GOAL OF THE EXERCISE: Using the records below, filter out every line that lacks "borderColor" and copy the rest.
##### SUPPLIED DATA #####
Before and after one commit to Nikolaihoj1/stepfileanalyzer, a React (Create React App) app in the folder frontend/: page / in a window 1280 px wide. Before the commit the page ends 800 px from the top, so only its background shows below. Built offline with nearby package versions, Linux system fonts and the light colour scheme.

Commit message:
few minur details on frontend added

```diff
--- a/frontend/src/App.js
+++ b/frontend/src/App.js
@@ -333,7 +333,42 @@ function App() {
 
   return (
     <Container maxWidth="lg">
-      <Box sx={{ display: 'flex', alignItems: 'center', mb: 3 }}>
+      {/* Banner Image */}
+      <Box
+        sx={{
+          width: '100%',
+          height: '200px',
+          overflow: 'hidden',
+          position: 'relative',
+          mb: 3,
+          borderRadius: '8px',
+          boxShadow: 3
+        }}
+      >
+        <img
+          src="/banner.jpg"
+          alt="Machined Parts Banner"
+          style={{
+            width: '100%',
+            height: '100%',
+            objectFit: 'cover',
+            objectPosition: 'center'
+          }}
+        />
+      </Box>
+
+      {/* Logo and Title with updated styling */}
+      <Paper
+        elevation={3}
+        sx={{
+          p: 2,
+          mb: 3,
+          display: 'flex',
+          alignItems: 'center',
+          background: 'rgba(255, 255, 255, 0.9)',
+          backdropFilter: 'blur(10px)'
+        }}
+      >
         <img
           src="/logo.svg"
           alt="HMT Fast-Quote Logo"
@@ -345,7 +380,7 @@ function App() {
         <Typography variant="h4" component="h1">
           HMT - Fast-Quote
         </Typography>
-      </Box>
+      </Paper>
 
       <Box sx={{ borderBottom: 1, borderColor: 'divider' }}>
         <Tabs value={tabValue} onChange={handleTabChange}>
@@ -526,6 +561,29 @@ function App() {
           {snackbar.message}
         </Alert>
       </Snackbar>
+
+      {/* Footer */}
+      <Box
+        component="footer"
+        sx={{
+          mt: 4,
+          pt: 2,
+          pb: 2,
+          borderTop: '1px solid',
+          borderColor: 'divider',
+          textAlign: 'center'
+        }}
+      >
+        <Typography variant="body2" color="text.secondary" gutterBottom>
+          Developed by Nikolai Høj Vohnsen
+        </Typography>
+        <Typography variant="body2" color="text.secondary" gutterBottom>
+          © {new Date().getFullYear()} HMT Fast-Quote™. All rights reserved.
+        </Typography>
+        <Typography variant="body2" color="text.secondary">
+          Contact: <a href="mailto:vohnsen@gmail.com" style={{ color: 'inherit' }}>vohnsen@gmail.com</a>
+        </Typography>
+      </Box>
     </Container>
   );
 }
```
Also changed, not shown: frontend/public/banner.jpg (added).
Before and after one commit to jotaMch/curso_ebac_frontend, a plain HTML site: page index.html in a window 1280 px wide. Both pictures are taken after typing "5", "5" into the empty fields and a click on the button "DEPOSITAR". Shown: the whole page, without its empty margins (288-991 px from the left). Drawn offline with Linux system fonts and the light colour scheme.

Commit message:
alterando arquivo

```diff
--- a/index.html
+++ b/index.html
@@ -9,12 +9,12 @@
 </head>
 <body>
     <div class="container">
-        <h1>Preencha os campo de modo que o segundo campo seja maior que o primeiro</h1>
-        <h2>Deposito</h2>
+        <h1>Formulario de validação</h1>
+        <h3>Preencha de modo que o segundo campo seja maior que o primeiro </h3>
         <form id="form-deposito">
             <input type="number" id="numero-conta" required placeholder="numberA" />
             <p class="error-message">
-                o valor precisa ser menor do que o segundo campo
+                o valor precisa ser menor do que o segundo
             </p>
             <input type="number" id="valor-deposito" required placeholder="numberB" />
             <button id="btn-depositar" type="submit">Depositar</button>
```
#####
RESULT:
       <Box sx={{ borderBottom: 1, borderColor: 'divider' }}>
+          borderColor: 'divider',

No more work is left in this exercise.